*BRIEF:* Copy, in full, each line of the material that holds the word "background".

┏━━

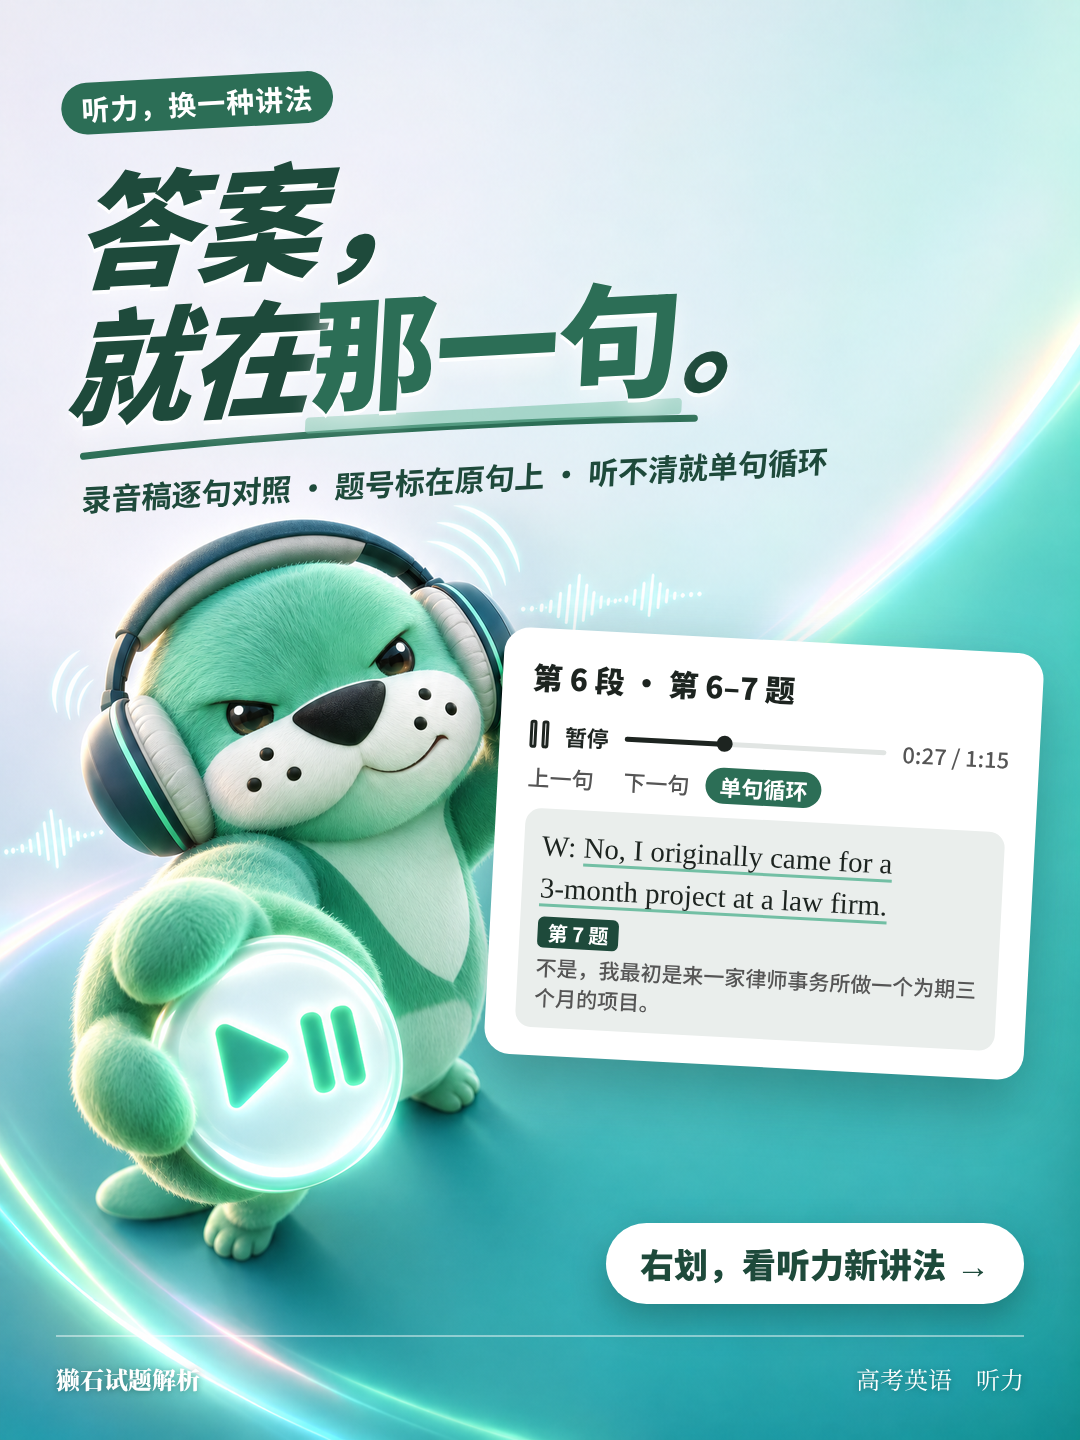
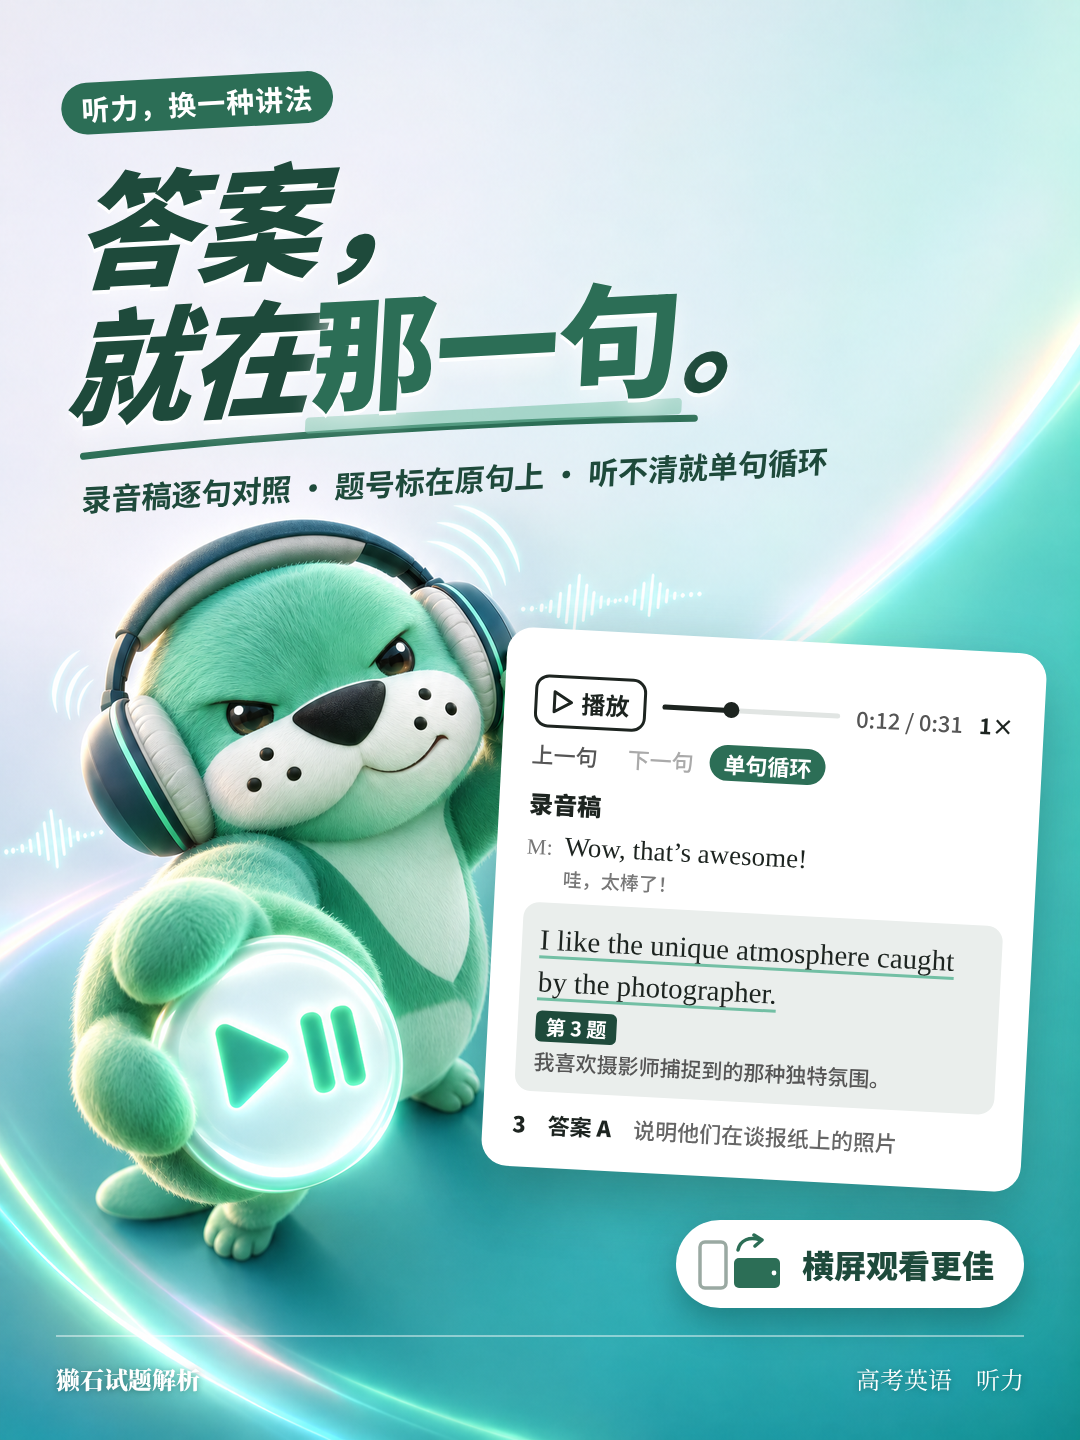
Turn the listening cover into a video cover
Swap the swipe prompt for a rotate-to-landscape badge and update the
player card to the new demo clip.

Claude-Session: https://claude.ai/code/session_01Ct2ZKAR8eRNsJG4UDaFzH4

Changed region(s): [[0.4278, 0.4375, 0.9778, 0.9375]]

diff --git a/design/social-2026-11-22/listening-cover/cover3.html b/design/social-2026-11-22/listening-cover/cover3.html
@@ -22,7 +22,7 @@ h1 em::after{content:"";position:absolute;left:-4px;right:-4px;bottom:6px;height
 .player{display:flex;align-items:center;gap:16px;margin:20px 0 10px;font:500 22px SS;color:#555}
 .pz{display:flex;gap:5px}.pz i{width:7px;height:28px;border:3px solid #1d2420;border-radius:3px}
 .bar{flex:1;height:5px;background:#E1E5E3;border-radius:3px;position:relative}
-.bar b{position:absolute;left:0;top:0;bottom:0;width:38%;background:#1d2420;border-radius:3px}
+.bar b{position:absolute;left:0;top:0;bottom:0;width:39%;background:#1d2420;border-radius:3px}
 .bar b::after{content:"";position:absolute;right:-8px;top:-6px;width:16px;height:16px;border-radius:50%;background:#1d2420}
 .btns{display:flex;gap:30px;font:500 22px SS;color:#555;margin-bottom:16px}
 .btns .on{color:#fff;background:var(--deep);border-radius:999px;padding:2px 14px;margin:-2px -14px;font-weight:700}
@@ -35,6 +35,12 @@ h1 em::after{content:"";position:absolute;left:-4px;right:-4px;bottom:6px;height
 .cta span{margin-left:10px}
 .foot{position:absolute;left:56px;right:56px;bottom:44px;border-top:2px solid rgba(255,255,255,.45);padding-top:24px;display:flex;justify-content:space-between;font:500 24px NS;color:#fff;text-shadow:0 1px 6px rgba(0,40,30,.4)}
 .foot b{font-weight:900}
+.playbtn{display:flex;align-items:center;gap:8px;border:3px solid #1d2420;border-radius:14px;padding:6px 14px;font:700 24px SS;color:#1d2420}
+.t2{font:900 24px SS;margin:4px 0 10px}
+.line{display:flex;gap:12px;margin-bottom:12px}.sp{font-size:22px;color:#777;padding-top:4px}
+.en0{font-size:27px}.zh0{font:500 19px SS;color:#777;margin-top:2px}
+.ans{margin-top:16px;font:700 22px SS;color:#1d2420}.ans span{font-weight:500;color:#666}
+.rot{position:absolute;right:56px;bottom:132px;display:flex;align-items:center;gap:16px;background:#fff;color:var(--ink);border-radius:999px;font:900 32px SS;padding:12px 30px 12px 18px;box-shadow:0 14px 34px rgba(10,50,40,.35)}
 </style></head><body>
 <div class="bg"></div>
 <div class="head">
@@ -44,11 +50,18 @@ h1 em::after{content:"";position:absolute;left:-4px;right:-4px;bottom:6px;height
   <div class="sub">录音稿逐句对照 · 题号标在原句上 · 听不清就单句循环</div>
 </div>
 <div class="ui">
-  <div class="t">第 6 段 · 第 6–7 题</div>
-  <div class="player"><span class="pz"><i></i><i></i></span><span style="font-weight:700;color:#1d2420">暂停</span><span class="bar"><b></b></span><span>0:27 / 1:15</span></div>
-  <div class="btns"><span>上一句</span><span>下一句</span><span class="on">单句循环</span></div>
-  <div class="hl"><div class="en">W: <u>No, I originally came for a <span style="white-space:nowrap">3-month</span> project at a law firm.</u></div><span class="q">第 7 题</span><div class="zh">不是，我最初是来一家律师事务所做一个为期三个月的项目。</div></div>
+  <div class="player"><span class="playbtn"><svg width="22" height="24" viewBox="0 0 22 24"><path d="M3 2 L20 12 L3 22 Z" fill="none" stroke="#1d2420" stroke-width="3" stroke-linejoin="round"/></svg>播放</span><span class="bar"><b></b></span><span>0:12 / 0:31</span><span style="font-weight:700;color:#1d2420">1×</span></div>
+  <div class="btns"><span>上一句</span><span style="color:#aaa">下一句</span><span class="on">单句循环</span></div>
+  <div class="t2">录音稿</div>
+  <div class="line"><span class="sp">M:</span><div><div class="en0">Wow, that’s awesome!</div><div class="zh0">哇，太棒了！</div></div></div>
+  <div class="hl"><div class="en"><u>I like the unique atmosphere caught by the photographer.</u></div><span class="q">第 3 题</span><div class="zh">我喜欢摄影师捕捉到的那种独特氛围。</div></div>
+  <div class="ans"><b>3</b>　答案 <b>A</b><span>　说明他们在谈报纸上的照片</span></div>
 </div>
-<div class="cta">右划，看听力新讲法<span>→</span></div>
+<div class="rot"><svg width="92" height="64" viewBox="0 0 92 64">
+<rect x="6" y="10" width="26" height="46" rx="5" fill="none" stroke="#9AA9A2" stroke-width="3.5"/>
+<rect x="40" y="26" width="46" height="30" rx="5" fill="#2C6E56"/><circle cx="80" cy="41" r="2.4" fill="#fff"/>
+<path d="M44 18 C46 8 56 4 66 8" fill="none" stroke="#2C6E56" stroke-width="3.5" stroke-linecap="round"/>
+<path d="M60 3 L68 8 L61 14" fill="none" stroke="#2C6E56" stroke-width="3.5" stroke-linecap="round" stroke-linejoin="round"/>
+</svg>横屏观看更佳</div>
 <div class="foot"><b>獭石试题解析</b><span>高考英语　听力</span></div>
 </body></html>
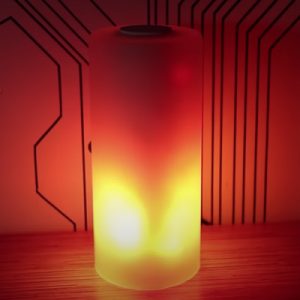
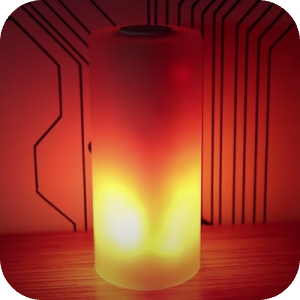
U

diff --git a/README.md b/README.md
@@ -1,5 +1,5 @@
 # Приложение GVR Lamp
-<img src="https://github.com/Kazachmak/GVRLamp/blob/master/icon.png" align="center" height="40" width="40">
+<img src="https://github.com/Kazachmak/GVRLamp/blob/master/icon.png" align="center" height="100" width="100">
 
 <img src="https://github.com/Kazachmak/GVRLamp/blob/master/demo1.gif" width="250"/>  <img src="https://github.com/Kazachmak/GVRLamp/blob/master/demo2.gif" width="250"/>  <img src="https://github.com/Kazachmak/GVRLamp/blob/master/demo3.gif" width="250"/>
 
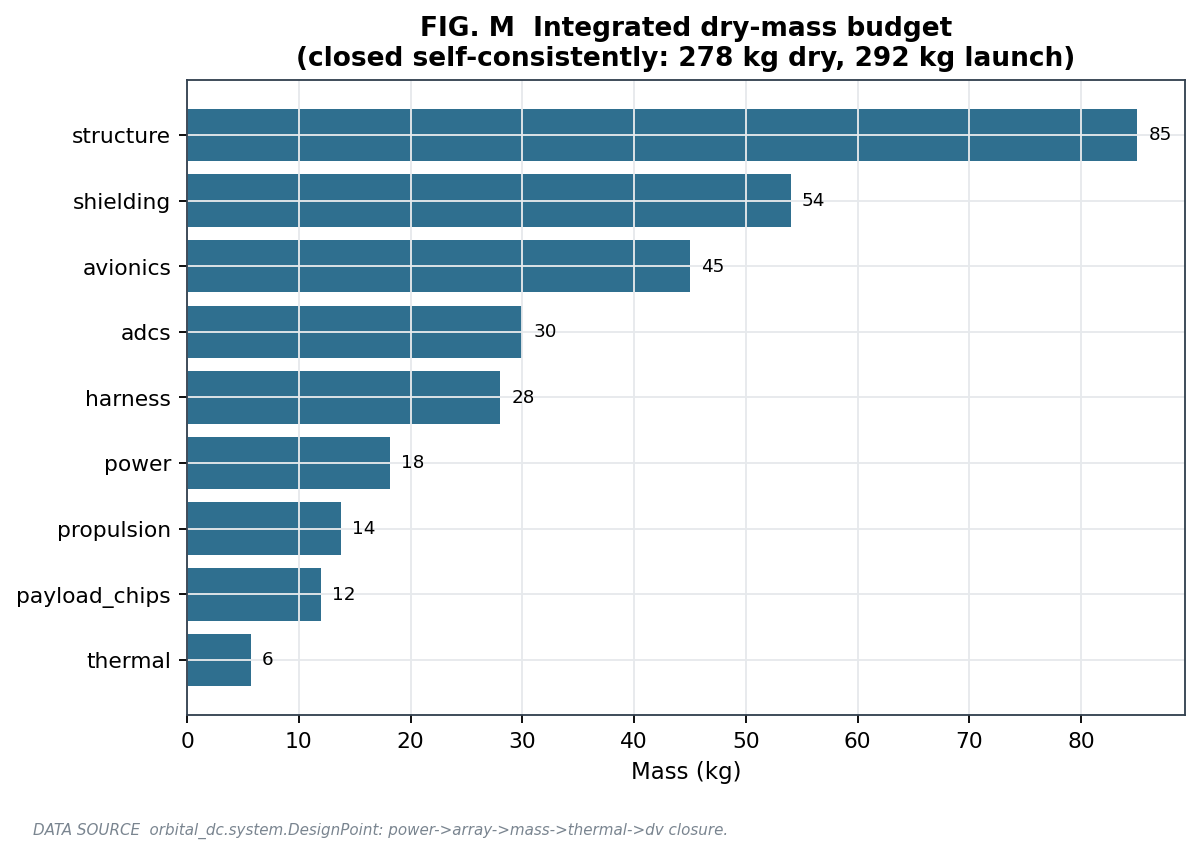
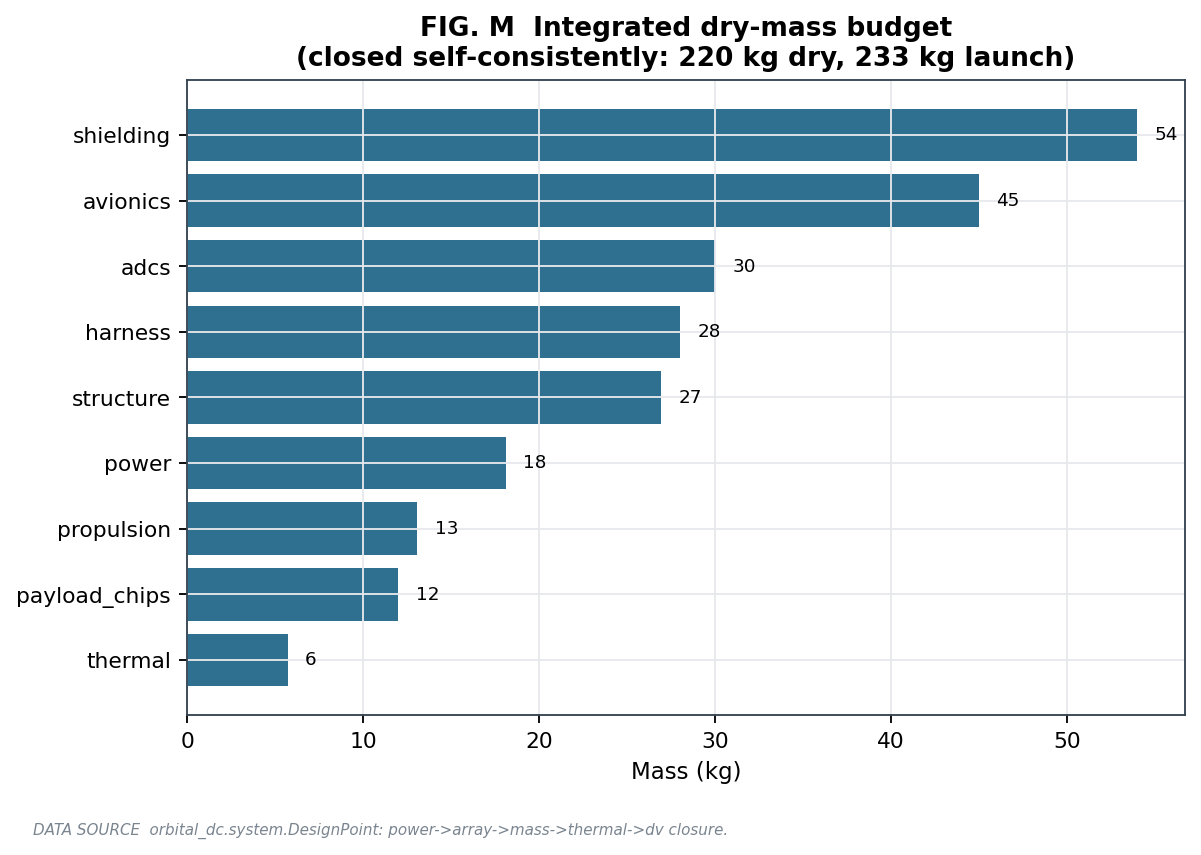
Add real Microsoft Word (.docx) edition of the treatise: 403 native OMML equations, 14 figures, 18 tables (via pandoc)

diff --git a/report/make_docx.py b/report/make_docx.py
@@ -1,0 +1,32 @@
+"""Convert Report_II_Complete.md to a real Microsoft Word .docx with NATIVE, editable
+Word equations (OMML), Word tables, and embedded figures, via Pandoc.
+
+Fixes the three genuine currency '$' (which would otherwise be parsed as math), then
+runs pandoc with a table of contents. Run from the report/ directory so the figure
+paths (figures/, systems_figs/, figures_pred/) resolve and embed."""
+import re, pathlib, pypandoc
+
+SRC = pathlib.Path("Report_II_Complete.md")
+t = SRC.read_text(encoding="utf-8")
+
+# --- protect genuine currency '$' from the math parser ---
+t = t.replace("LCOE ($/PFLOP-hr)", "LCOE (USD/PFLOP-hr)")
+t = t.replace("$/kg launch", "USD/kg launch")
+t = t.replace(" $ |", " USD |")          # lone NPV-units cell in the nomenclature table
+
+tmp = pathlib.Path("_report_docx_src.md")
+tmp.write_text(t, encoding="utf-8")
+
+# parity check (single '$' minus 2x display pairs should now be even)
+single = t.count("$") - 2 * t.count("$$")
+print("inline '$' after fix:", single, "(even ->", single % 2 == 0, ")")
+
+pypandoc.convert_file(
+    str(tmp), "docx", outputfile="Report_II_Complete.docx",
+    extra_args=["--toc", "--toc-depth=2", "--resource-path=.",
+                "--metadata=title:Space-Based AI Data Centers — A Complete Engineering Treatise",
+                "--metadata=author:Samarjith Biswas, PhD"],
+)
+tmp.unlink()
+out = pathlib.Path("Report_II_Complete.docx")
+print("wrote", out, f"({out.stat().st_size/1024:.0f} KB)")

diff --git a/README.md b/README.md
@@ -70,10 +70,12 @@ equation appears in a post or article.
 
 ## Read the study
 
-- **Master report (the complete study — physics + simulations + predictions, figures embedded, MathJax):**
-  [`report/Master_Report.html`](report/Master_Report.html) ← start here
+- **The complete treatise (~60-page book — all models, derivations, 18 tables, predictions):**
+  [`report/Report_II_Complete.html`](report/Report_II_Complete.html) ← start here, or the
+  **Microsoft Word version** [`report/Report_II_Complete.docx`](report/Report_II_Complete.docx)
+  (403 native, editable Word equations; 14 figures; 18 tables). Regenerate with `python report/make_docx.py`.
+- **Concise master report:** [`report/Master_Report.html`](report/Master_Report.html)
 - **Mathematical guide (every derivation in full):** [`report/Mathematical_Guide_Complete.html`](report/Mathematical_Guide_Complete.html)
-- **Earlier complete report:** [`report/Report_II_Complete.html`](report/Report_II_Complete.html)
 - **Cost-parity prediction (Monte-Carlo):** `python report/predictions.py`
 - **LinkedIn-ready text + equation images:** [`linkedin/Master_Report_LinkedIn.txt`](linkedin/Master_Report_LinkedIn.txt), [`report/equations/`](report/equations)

┗━━

*WRITTEN REPLY:*
 .bar{flex:1;height:5px;background:#E1E5E3;border-radius:3px;position:relative}
-.bar b{position:absolute;left:0;top:0;bottom:0;width:38%;background:#1d2420;border-radius:3px}
+.bar b{position:absolute;left:0;top:0;bottom:0;width:39%;background:#1d2420;border-radius:3px}
 .bar b::after{content:"";position:absolute;right:-8px;top:-6px;width:16px;height:16px;border-radius:50%;background:#1d2420}
 .btns .on{color:#fff;background:var(--deep);border-radius:999px;padding:2px 14px;margin:-2px -14px;font-weight:700}
+.rot{position:absolute;right:56px;bottom:132px;display:flex;align-items:center;gap:16px;background:#fff;color:var(--ink);border-radius:999px;font:900 32px SS;padding:12px 30px 12px 18px;box-shadow:0 14px 34px rgba(10,50,40,.35)}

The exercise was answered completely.